SEATTLE--French researchers have recently concluded a study ofmultiple myeloma in which high-dose chemotherapy combined withautologous bone marrow transplantation (HDC/ABMT) resulted ina significant improvement in response rate and overall survival,compared with conventional chemotherapy.
Michel Attal, MD, PhD, head of the Bone Marrow TransplantationUnit, Purpan Hospital, Toulouse, presented the study results atthe American Society of Hematology's 37th Annual Meeting.
Dr. Attal said that conventional chemotherapy for multiple myelomahas proved disappointing, with a median overall survival rateof only 2 to 3 years and few, if any, complete remissions.
To improve these results, a high-dose chemotherapy regimen usingmelphalan (Alkeran) was developed for the treatment of aggressivemultiple myeloma, and has been anecdotally reported to inducean improved response, including some complete remissions, in patientsrefractory to conventional dosages. This improved response wasachieved at the expense of serious myelotoxicity, but use of ABMThas reduced this toxicity.
A direct comparison of this method with that of conventional treatmentmodalities has not previously been possible, due to patient selectionbias (including young age and normal renal function), Dr. Attalsaid. The 5-year prospective trial, conducted by the IntergroupeFrançais du Myelome (IFM 90) in Toulouse, was designedto remove this selection bias.

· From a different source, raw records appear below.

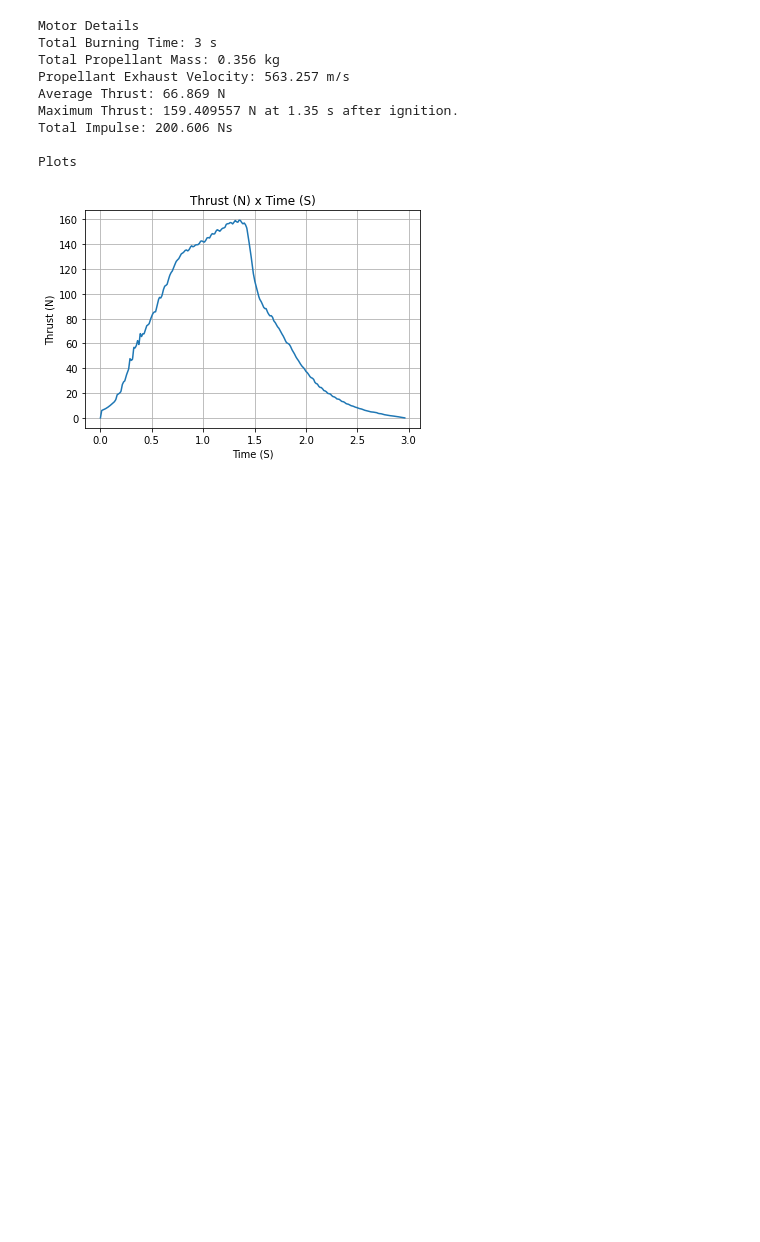
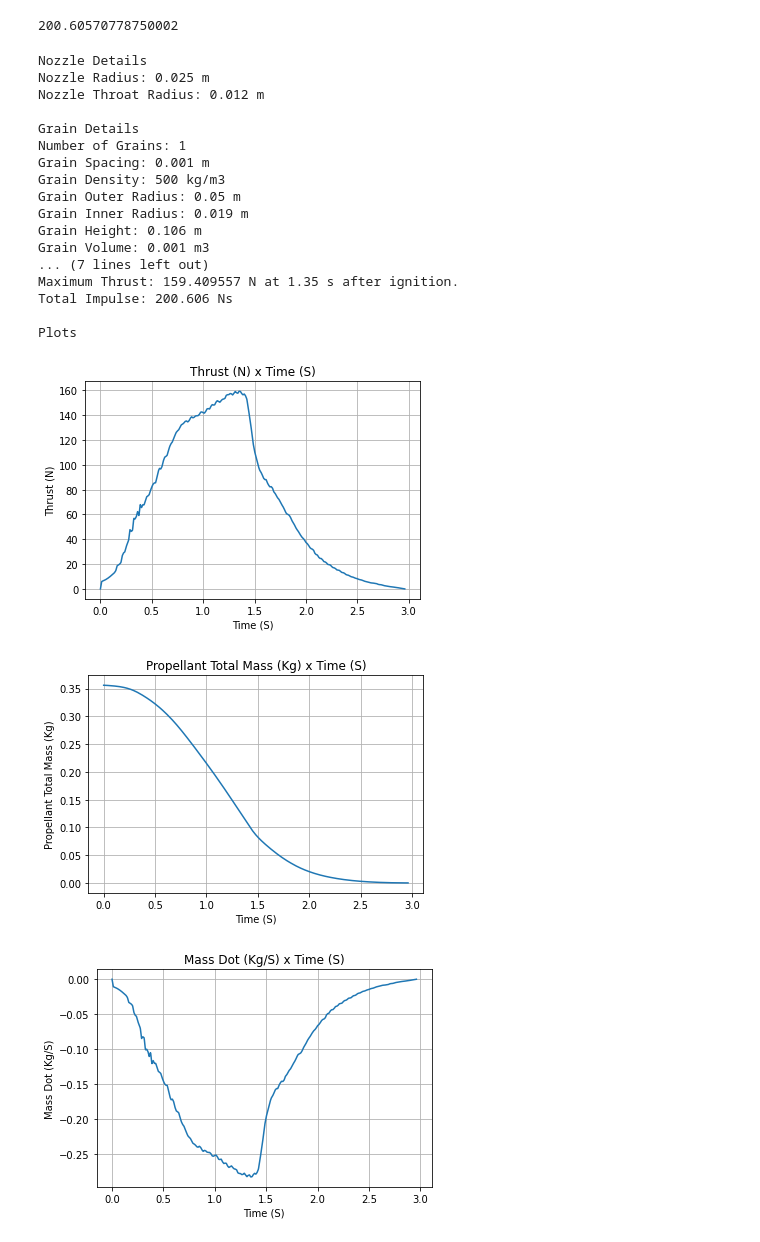
Before and after one commit to nakujaproject/airframeN2, a Jupyter notebook: RocketPYSim/rocketsim.ipynb, the cells around one changed output. Cells and saved outputs as stored; diff of their text form; code cells hidden in the pictures; blank space fills up the shorter version.

```diff
--- a/RocketPYSim/rocketsim.ipynb
+++ b/RocketPYSim/rocketsim.ipynb
@@ -96,16 +91,31 @@ motor = SolidMotor(
     nozzleRadius=0.025,
     throatRadius=0.012
 )
+# %%
+# Calculates total impulse by numerical integration of the thrust curve
+motor.evaluateTotalImpulse()
+# %% [output]
+200.60570778750002
 # %%
-motor.info()
+motor.allInfo()
 # %% [output]
-Motor Details
-Total Burning Time: 3 s
-Total Propellant Mass: 0.356 kg
-Propellant Exhaust Velocity: 563.257 m/s
-Average Thrust: 66.869 N
+Nozzle Details
+Nozzle Radius: 0.025 m
+Nozzle Throat Radius: 0.012 m
+
+Grain Details
+Number of Grains: 1
+Grain Spacing: 0.001 m
+Grain Density: 500 kg/m3
+Grain Outer Radius: 0.05 m
+Grain Inner Radius: 0.019 m
+Grain Height: 0.106 m
+Grain Volume: 0.001 m3
+... (7 lines left out)
 Maximum Thrust: 159.409557 N at 1.35 s after ignition.
 Total Impulse: 200.606 Ns
 
 Plots
 [figure]
+[figure, added]
+[figure, added]
```
Also changed, not shown: parts of 13 cells of this notebook, 1 other file.
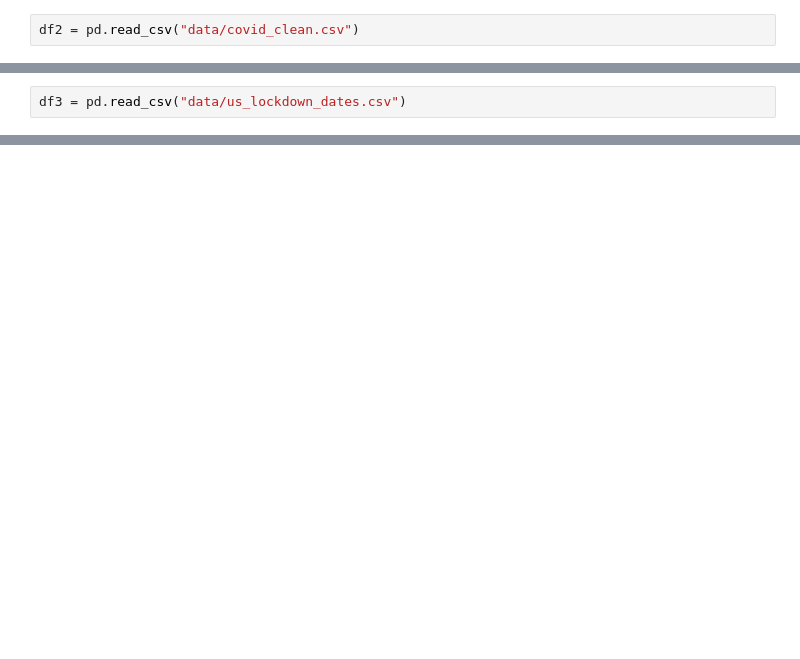
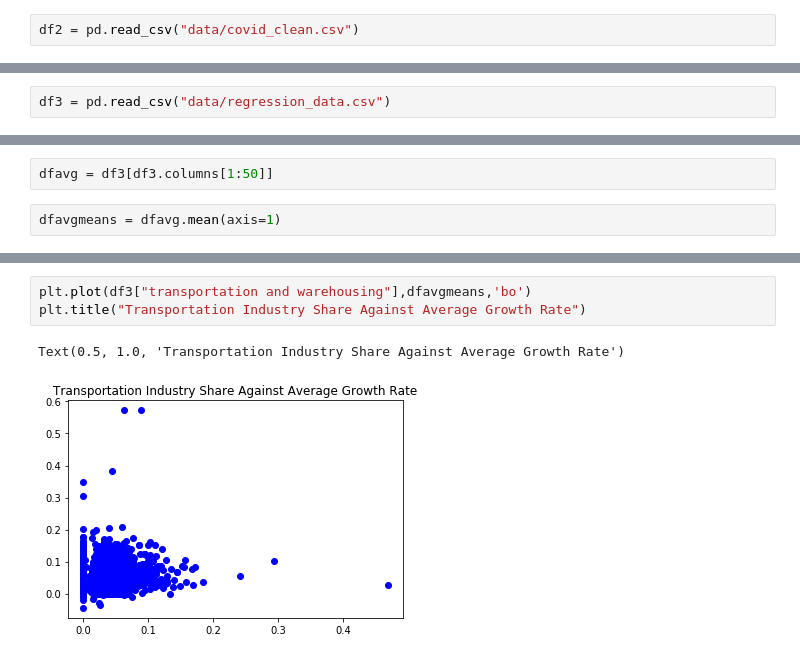
Before and after one commit to ibhojwani/21320_proj, a Jupyter notebook: Visualizations.ipynb, the cells around one changed output, grey strips where cells are left out. Saved outputs shown, nothing was run; the diff lists cells and outputs as text; blank space fills up the shorter version.

```diff
--- a/Visualizations.ipynb
+++ b/Visualizations.ipynb
@@ -85,3 +87,3 @@ df2means.plot()
 # %%
-df3 = pd.read_csv("data/us_lockdown_dates.csv")
+df3 = pd.read_csv("data/regression_data.csv")
 # %%
@@ -98,0 +101,4 @@ TypeError: Empty 'DataFrame': no numeric data to plot
+# %%
+dfavg = df3[df3.columns[1:50]]
+# %%
+dfavgmeans = dfavg.mean(axis=1)
@@ -98,0 +114,6 @@ TypeError: Empty 'DataFrame': no numeric data to plot
+# %%
+plt.plot(df3["transportation and warehousing"],dfavgmeans,'bo')
+plt.title("Transportation Industry Share Against Average Growth Rate")
+# %% [output]
+Text(0.5, 1.0, 'Transportation Industry Share Against Average Growth Rate')
+[figure, added]
```
Also changed, not shown: parts of 10 cells of this notebook.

At diagnosis, 200 patients under age 65 with intermediate or hightumor mass (stage II/III DS), previously untreated multiple myelomawere randomized to receive either a conventional chemotherapeuticregimen of VMCP/BVAP or high-dose therapy, consisting of melphalan(140 mg/m²) and total body irradiation, supported with unpurgedautologous bone marrow, collected after two cycles of VMCP/BVAP.Maintenance with alpha-interferon was used in both arms.
The response rate was significantly better in the high-dose arm(22% complete response) than in the conventional arm (5%) (P lessthan .001). For the category of "very good partial response"(ie, greater than 90% response), the numbers were 16% vs 9%, respectively.

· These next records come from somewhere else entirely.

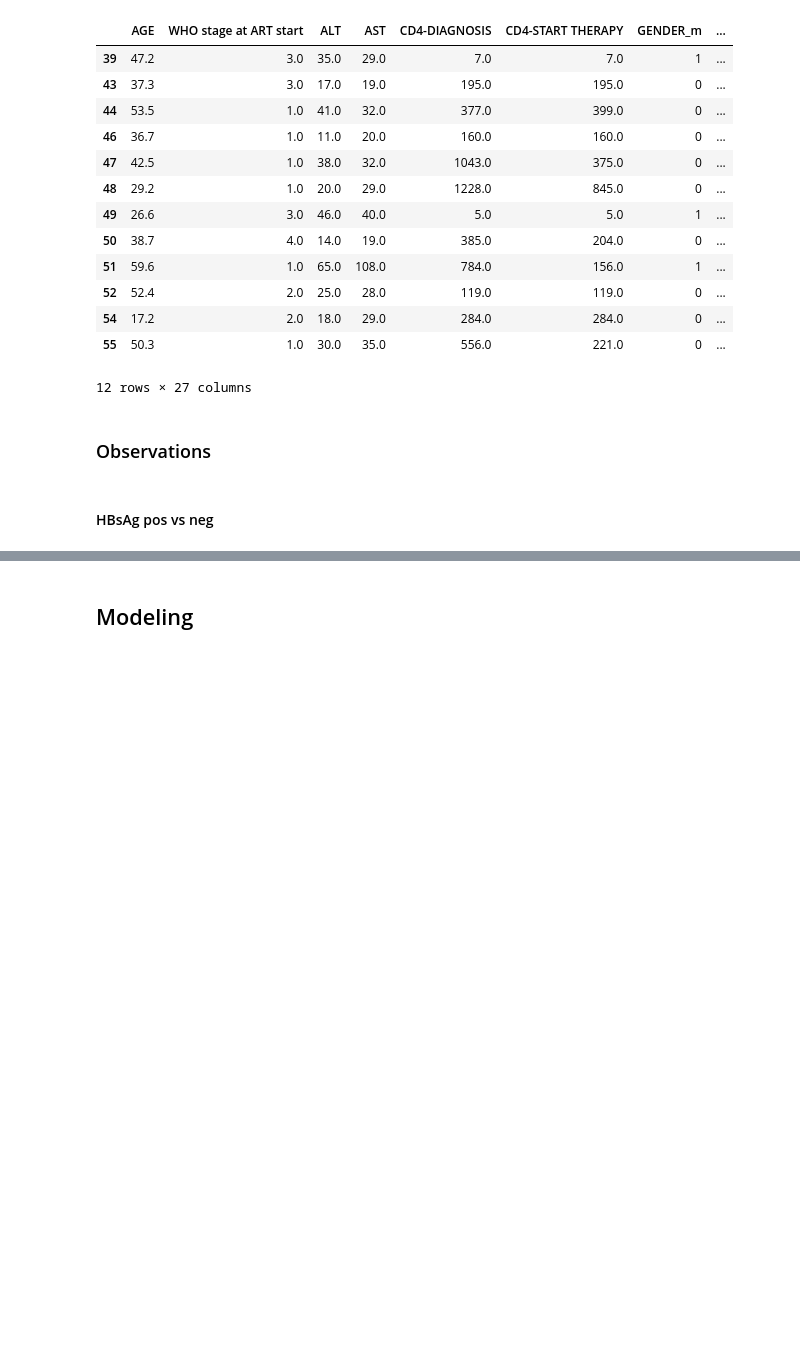
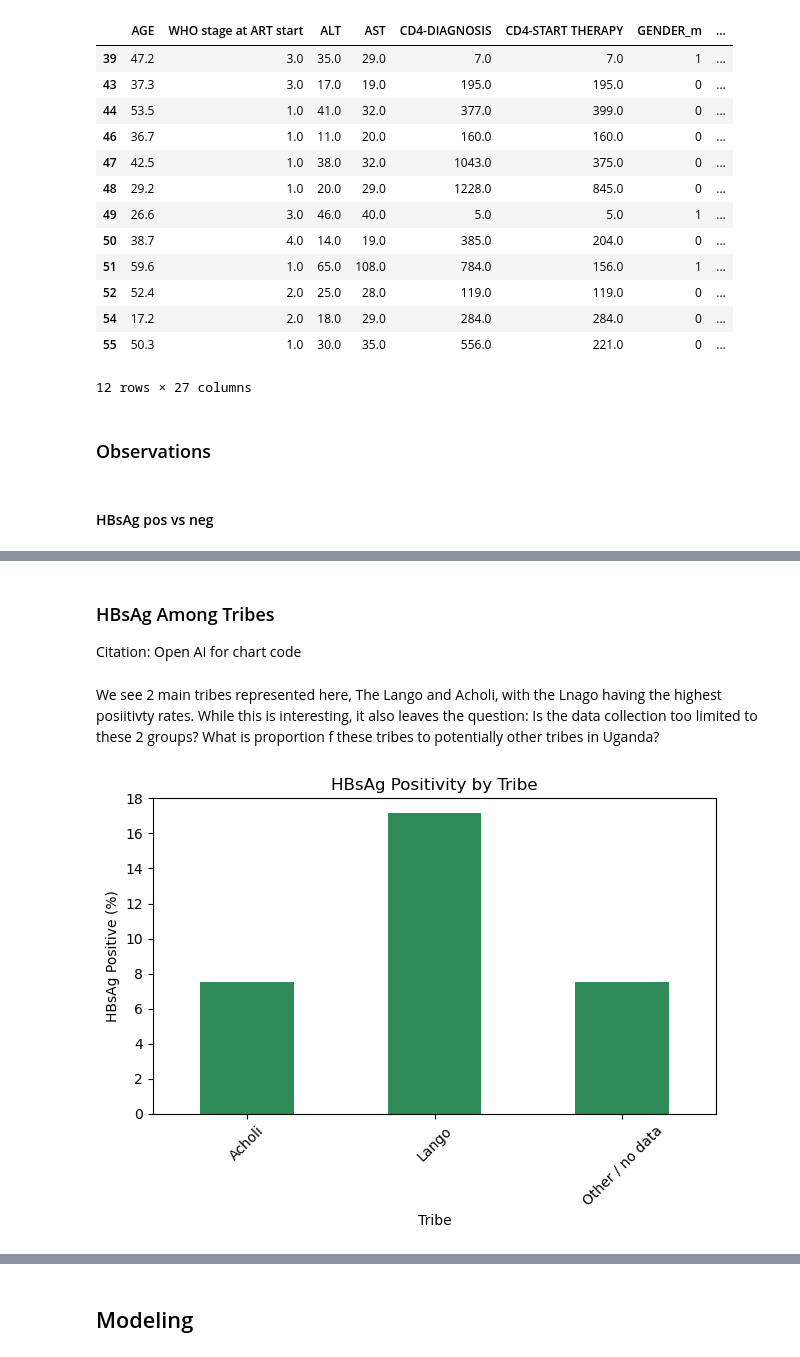
Before and after one commit to 303gabby/XB_0175_Proposal_Code, a Jupyter notebook: XB_0175_code.ipynb, the cells around one changed output, grey strips where cells are left out. Saved outputs shown, nothing was run; the diff lists cells and outputs as text; code cells hidden in the pictures; blank space fills up the shorter version.

Commit message:
potential fin check?

```diff
--- a/XB_0175_code.ipynb
+++ b/XB_0175_code.ipynb
@@ -190,0 +198,19 @@ plt.show()
+# %% [markdown]
+### HBsAg Among Tribes
+Citation: Open AI for chart code
+# %% [markdown]
+We see 2 main tribes represented here, The Lango and Acholi, with the Lnago having the highest posiitivty rates. While this is interesting, it also leaves the question: Is the data collection too limited to these 2 groups? What is proportion f these tribes to potentially other tribes in Uganda?
+# %%
+res = df['HBsAg'].astype(str).str.strip().str.lower().map({'no': 0, 'yes': 1})
+
+tribe_rates = res.groupby(df['TRIBE']).mean() * 100
+
+tribe_rates.plot(kind='bar', color='seagreen')
+plt.title('HBsAg Positivity by Tribe')
+plt.xlabel('Tribe')
+plt.ylabel('HBsAg Positive (%)')
+plt.xticks(rotation=45)
+plt.tight_layout()
+plt.show()
+# %% [output]
+[figure, added]
```
Also changed, not shown: parts of 29 cells of this notebook.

Forty-three percent of patients in both groups achieved a partialresponse, while 19% of high-dose patients showed minimal responseor continued progression of their disease, compared with 43% inthe conventional group.
At a median follow-up of 40 months, the 5-year postdiagnosis probabilityof survival was 52% for the high-dose regimen vs 12% for conventionaltherapy.
Initial response to therapy proved to be one of the most significantfactors for long-term prognosis, Dr. Attal said. Of the high-dosepatients who survived more than 1 year, those with a completeor very good initial response had a 72% probability of 5-yearsurvival, while those with a partial response had a 39% probability.No patients with minimal response or progressive disease post-treatmentwere predicted to survive for 5 years.
Dr. Attal noted that a new IFM-90 protocol is underway to testthe impact of double vs single transplant in improving responserates (see story above).